A recent editorial in the New York Times focused on one lesson that ties all three stories together: “the reality of late uncovering of child sexual abuse.” For psychological and emotional reasons, victims of sexual abuse often delay reporting their abuse. The law can recognize these realities by extending the statute of limitations to allow for civil and criminal cases to go forward in adulthood. But New York state law does not permit this. Their “egregiously short statute of limitations,” as the Times put it, “tilts the legal playing field against accountability, fairness and public safety.”

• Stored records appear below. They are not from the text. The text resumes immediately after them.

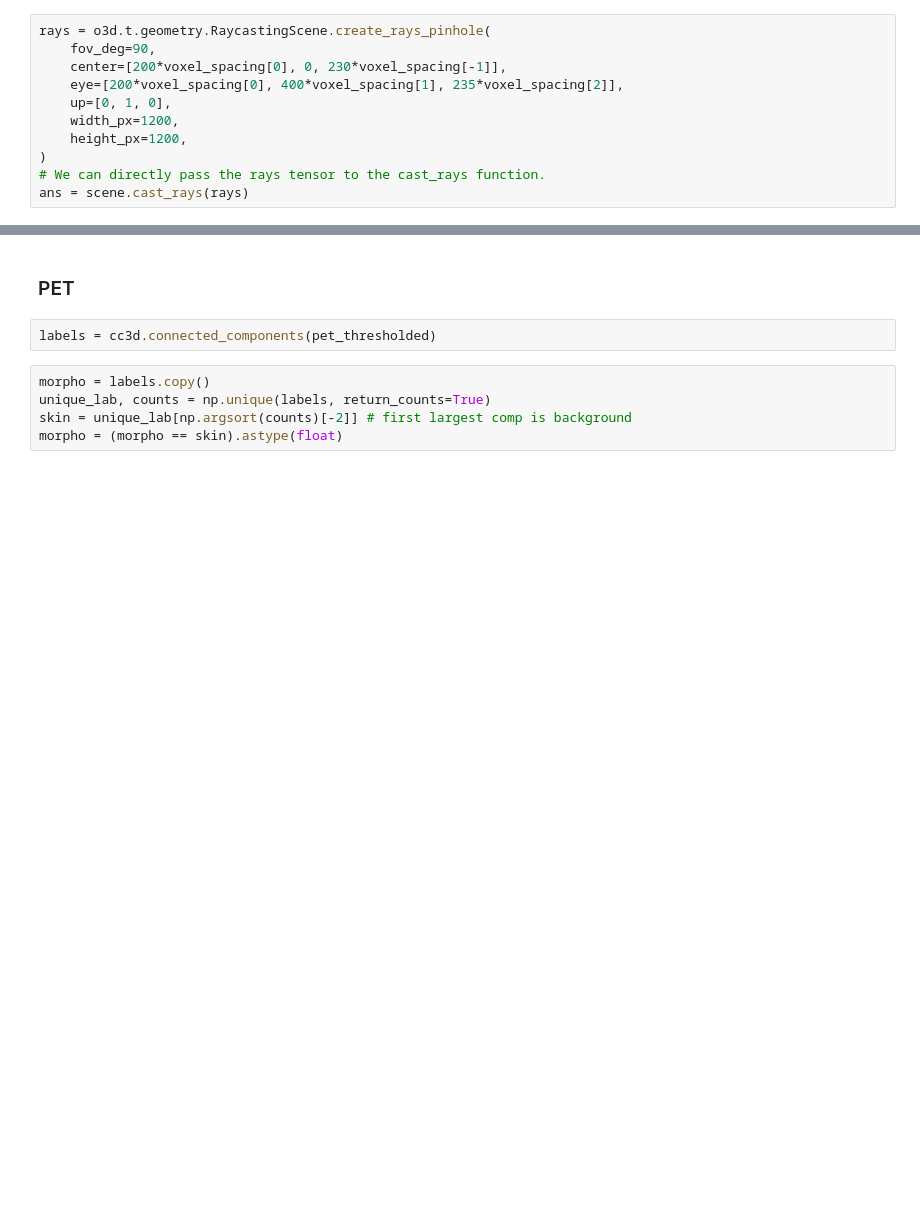
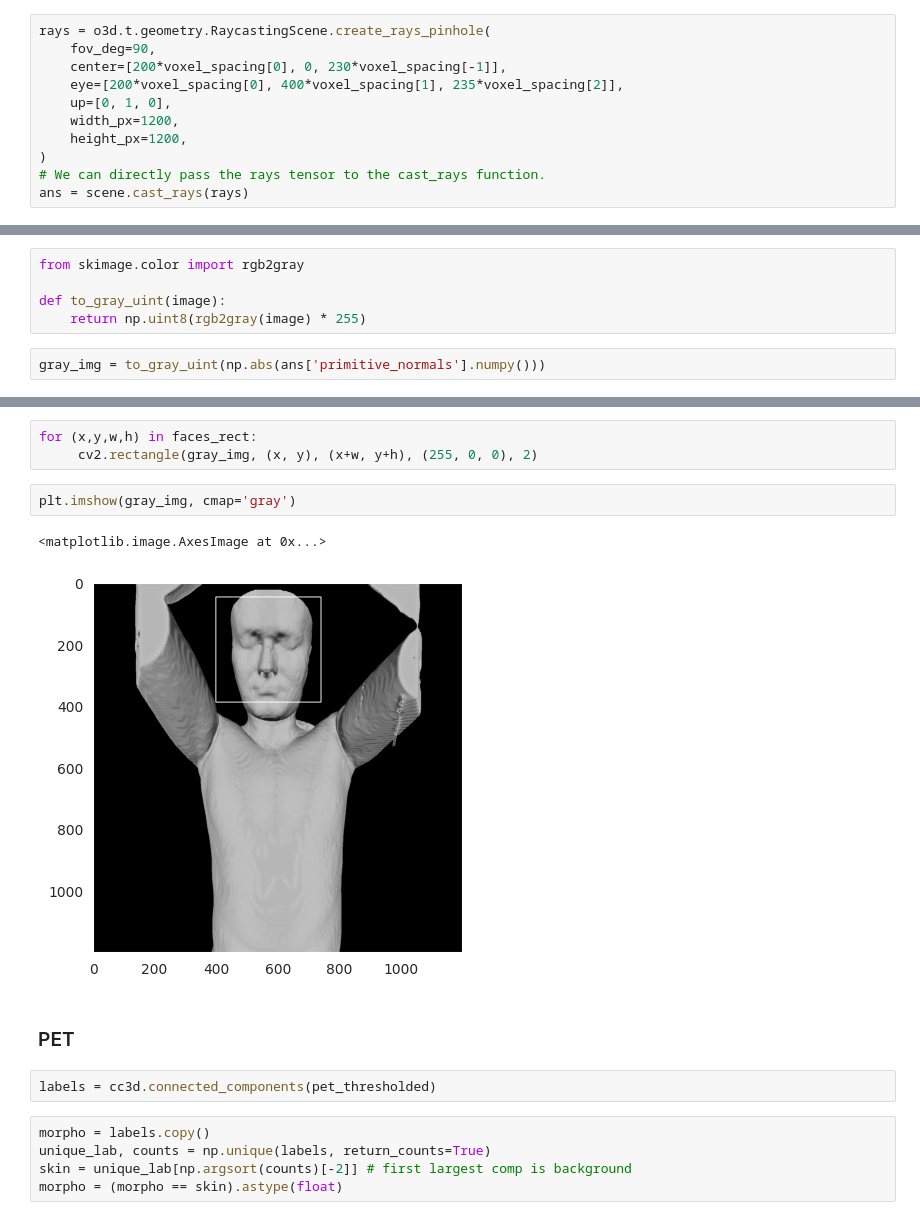
Before and after one commit to SebastianPartarrieu/pet-ct2face, a Jupyter notebook: notebooks/Otsu_thresholding_validation.ipynb, the cells around one changed output, grey strips where cells are left out. Drawn from its saved outputs; the diff is of its cells as text; blank space fills up the shorter version.

```diff
--- a/notebooks/Otsu_thresholding_validation.ipynb
+++ b/notebooks/Otsu_thresholding_validation.ipynb
@@ -218,0 +227,7 @@ plt.imshow(np.abs(ans['primitive_normals'].numpy()))
+# %%
+from skimage.color import rgb2gray
+
+def to_gray_uint(image):
+    return np.uint8(rgb2gray(image) * 255)
+# %%
+gray_img = to_gray_uint(np.abs(ans['primitive_normals'].numpy()))
@@ -219,3 +244,11 @@ plt.imshow(np.abs(ans['primitive_normals'].numpy()))
+# %%
+for (x,y,w,h) in faces_rect:
+     cv2.rectangle(gray_img, (x, y), (x+w, y+h), (255, 0, 0), 2)
+# %%
+plt.imshow(gray_img, cmap='gray')
+# %% [output]
+<matplotlib.image.AxesImage at 0x...>
+[figure, added]
 # %% [markdown]
 ### PET
 # %%
```
Also changed, not shown: parts of 8 cells of this notebook.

The New York legislature needs to do what the Pennsylvania legislature did years ago: extend the statute of limitations well into adulthood. Had that not occurred in Pennsylvania, the Sandusky case could not have gone forward. Neither could the case against Mrsg. Lynn. The state would have been as powerless to act as prosecutors in New York are now that a former Horace Mann teacher has admitted to sexually abusing students, adding weight to a story that some criticized for focusing only on teachers who are deceased.
We would all do well to remember who lobbied against extending the statute of limitations in Pennsylvania. When the Senate Judiciary Committee heard testimony from victims of sexual abuse in 1994, there was one witness who testified in opposition: Pamela Freyd, Executive Director of the False Memory Syndrome Foundation. Mrs. Freyd expressed the concern that extending the statute of limitations “may create more tarnished reputations” (Testimony of Pamela Freyd, Senate Judiciary Committee, Commonwealth of Pennsylvania; May 24, 1994, p. 5). She urged the committee to amend the bill to “encourage and emphasize alternative means of resolving these matters other than courts” (Id., p. 7). We now know how well “alternative means” worked for children who were abused by Jerry Sandusky and for those abused under the supervision of the Catholic Church. We also know that justice would never have been done in those cases if Mrs. Freyd’s position had prevailed.
The simple fact is that the FMSF, through Pamela Freyd, lobbied against legislative changes that would increase accountability, fairness and public safety around child sexual abuse. Instead, they were more worried, as were those who covered up for Jerry Sandusky and for pedophile priests in Pennsylvania, about the possibility of “tarnished reputations.”